→ **WHAT THE TASK REQUIRES**
Show, from the entries below, every line in which "TextField" appears.

[Front-end code edit data]
========

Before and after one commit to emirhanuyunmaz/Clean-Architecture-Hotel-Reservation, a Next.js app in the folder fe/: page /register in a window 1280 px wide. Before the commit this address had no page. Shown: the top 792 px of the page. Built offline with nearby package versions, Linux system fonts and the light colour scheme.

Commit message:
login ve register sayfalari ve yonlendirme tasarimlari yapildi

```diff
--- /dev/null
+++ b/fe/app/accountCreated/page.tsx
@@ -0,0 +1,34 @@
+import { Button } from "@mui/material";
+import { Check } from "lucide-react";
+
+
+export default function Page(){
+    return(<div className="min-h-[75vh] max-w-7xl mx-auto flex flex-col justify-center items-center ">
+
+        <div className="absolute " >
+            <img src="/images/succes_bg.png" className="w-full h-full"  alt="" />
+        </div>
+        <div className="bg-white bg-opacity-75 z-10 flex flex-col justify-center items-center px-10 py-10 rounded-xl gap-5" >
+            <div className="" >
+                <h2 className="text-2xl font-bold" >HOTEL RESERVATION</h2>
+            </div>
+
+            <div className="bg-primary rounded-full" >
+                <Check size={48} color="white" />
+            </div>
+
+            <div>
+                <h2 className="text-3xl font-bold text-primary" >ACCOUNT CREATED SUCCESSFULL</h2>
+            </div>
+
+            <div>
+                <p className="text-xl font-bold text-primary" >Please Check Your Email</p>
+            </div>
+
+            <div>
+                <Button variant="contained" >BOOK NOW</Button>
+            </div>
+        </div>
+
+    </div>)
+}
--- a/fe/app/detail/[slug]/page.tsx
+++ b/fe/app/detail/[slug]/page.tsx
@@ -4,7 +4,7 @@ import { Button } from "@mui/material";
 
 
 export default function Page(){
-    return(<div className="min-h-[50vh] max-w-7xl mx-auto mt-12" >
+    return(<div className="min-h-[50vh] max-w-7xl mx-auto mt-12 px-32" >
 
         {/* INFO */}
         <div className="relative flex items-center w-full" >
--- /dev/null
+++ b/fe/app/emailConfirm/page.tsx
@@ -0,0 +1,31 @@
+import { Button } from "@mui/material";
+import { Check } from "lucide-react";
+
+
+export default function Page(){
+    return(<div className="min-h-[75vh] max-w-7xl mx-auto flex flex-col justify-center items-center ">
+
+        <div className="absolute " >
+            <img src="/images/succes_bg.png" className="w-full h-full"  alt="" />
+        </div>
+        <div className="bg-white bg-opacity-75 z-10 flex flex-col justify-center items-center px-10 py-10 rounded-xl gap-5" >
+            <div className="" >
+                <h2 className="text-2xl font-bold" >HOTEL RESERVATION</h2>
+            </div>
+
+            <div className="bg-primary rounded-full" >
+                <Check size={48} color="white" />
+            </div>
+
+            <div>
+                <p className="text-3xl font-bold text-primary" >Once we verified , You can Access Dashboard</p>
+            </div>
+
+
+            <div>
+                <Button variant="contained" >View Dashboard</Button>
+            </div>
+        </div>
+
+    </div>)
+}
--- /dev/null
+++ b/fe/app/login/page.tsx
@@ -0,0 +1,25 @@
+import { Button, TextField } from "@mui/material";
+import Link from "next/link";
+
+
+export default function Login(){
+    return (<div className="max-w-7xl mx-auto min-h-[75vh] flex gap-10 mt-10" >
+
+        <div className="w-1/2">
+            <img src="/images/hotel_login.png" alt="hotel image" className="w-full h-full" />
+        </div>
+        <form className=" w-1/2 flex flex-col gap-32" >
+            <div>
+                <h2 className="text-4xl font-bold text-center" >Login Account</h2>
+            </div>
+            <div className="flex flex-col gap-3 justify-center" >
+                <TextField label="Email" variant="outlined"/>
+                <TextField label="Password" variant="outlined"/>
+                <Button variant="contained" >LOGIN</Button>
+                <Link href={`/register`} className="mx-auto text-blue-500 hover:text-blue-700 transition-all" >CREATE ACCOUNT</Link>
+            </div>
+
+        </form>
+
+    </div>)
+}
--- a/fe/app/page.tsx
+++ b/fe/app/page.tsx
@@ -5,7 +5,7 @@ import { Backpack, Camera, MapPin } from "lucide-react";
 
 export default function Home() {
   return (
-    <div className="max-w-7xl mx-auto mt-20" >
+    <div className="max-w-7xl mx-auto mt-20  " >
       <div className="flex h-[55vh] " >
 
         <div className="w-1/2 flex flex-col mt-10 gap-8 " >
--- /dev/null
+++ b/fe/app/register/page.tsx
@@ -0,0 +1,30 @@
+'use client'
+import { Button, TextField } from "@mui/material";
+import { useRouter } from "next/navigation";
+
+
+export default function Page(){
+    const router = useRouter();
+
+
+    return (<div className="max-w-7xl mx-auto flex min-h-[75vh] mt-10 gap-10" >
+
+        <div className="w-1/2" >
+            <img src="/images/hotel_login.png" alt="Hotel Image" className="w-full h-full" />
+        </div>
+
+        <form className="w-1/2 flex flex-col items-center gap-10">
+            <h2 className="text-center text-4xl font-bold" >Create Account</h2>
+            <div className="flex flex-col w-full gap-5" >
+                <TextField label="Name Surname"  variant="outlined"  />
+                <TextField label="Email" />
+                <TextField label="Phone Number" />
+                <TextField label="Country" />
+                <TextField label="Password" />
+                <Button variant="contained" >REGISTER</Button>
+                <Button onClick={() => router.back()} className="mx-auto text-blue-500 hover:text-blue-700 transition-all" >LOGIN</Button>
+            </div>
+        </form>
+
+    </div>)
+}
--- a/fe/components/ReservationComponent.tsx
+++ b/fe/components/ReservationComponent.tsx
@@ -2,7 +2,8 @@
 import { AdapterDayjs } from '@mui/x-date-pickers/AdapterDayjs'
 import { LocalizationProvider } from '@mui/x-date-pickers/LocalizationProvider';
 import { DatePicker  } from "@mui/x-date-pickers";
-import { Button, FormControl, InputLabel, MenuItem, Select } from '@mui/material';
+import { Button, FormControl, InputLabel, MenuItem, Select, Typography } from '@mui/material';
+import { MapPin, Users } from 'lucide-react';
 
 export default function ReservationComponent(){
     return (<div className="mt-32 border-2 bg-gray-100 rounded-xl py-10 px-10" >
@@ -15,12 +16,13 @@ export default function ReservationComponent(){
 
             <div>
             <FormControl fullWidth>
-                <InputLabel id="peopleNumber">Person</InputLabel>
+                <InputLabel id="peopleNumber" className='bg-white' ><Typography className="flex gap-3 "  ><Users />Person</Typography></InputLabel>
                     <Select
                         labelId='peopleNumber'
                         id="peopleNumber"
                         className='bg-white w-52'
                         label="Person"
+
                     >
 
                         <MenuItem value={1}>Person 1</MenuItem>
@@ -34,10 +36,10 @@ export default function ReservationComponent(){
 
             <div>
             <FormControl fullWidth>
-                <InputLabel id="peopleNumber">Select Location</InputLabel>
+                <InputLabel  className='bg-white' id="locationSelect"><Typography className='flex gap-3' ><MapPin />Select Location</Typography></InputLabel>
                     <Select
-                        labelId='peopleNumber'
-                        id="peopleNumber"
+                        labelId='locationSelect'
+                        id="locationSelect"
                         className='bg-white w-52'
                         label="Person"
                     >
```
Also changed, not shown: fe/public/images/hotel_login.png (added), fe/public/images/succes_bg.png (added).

========

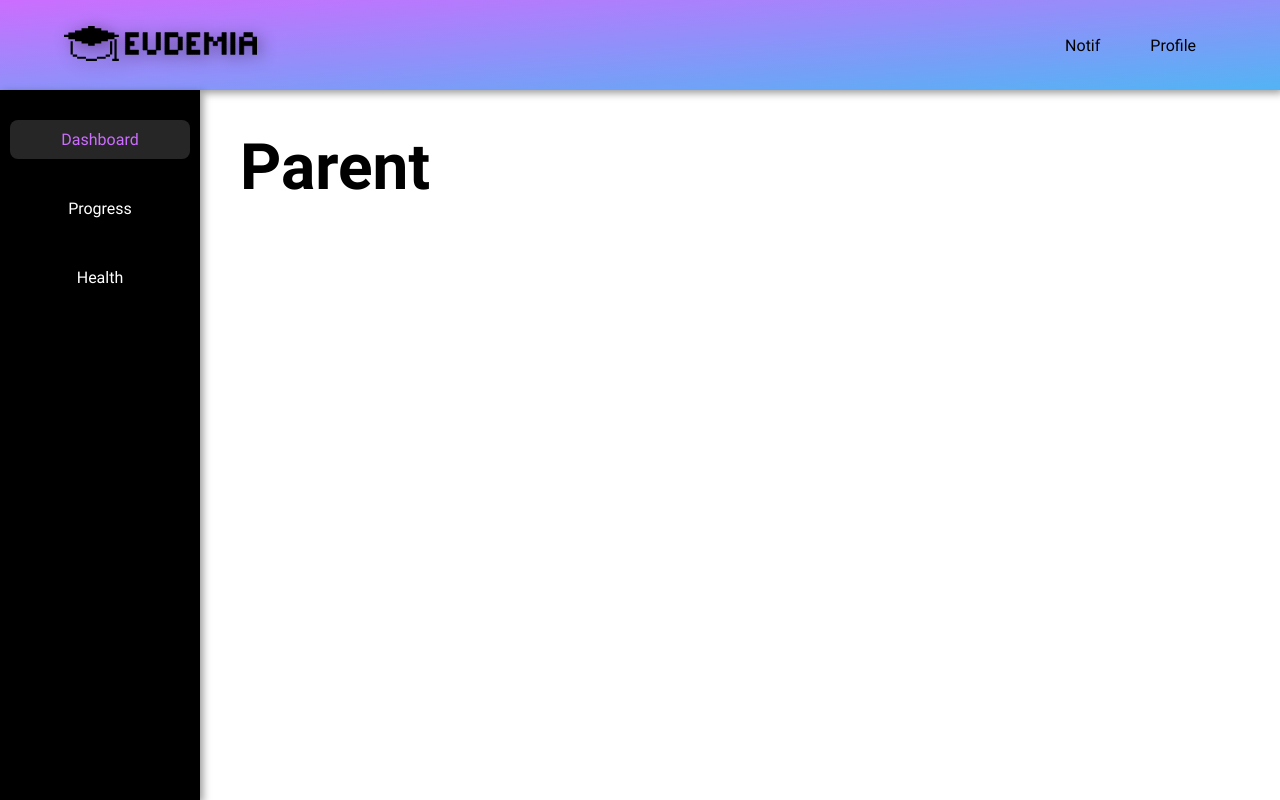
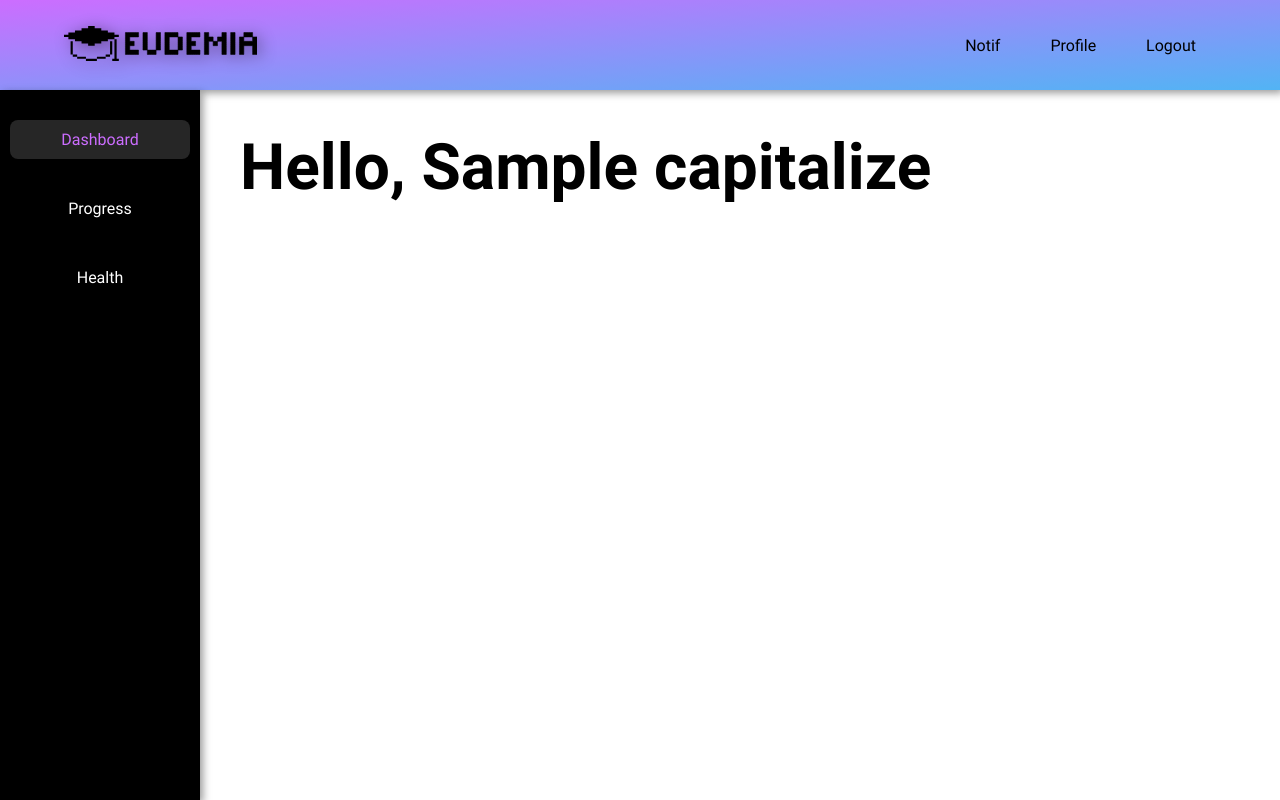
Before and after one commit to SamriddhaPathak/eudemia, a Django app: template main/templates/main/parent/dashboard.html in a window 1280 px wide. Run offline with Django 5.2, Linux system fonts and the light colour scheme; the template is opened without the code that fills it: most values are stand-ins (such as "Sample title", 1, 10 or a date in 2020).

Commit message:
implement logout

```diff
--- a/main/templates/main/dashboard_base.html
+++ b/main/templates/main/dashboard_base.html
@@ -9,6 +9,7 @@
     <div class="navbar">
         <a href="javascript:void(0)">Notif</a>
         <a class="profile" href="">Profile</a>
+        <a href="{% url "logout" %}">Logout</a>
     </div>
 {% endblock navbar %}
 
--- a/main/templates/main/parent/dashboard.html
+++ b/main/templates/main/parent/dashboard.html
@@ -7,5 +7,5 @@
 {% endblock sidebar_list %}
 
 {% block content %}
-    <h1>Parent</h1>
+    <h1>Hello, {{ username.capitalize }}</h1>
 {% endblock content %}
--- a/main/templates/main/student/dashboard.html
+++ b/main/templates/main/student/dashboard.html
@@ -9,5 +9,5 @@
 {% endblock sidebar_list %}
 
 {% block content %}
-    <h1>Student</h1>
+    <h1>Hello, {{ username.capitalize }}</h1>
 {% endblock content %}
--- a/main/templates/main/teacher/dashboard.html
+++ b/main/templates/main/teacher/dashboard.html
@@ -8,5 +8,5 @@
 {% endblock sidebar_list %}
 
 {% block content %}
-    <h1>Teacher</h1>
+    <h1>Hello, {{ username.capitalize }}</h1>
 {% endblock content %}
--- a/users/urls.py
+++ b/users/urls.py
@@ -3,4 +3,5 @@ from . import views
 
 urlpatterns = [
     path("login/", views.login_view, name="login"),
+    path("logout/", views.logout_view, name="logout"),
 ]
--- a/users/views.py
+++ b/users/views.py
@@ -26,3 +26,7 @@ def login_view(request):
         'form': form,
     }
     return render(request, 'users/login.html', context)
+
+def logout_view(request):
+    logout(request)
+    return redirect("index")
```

========

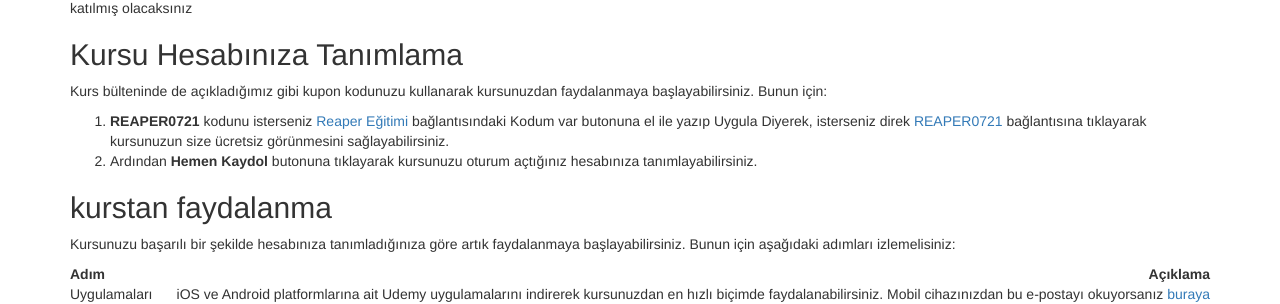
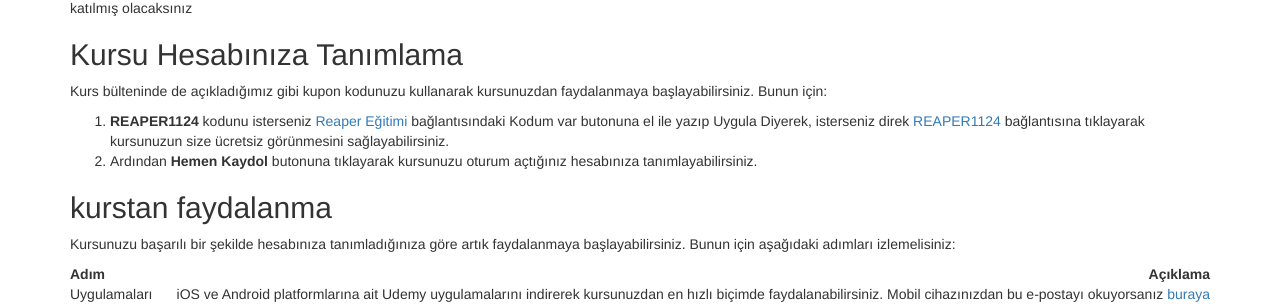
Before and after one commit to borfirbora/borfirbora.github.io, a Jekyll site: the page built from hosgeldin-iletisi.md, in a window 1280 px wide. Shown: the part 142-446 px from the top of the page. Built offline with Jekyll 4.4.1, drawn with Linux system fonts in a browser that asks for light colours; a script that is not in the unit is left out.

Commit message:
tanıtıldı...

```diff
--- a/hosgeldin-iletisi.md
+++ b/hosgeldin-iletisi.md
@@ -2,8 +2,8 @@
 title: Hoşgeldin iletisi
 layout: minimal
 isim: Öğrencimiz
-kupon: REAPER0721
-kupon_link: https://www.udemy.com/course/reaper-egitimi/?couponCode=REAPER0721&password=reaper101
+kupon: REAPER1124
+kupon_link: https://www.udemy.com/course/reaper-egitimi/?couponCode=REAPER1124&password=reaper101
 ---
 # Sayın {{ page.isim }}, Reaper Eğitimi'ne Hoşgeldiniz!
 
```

========

→ **FINAL ANSWER**
+import { Button, TextField } from "@mui/material";
+                <TextField label="Email" variant="outlined"/>
+                <TextField label="Password" variant="outlined"/>
+import { Button, TextField } from "@mui/material";
+                <TextField label="Name Surname"  variant="outlined"  />
+                <TextField label="Email" />
+                <TextField label="Phone Number" />
+                <TextField label="Country" />
+                <TextField label="Password" />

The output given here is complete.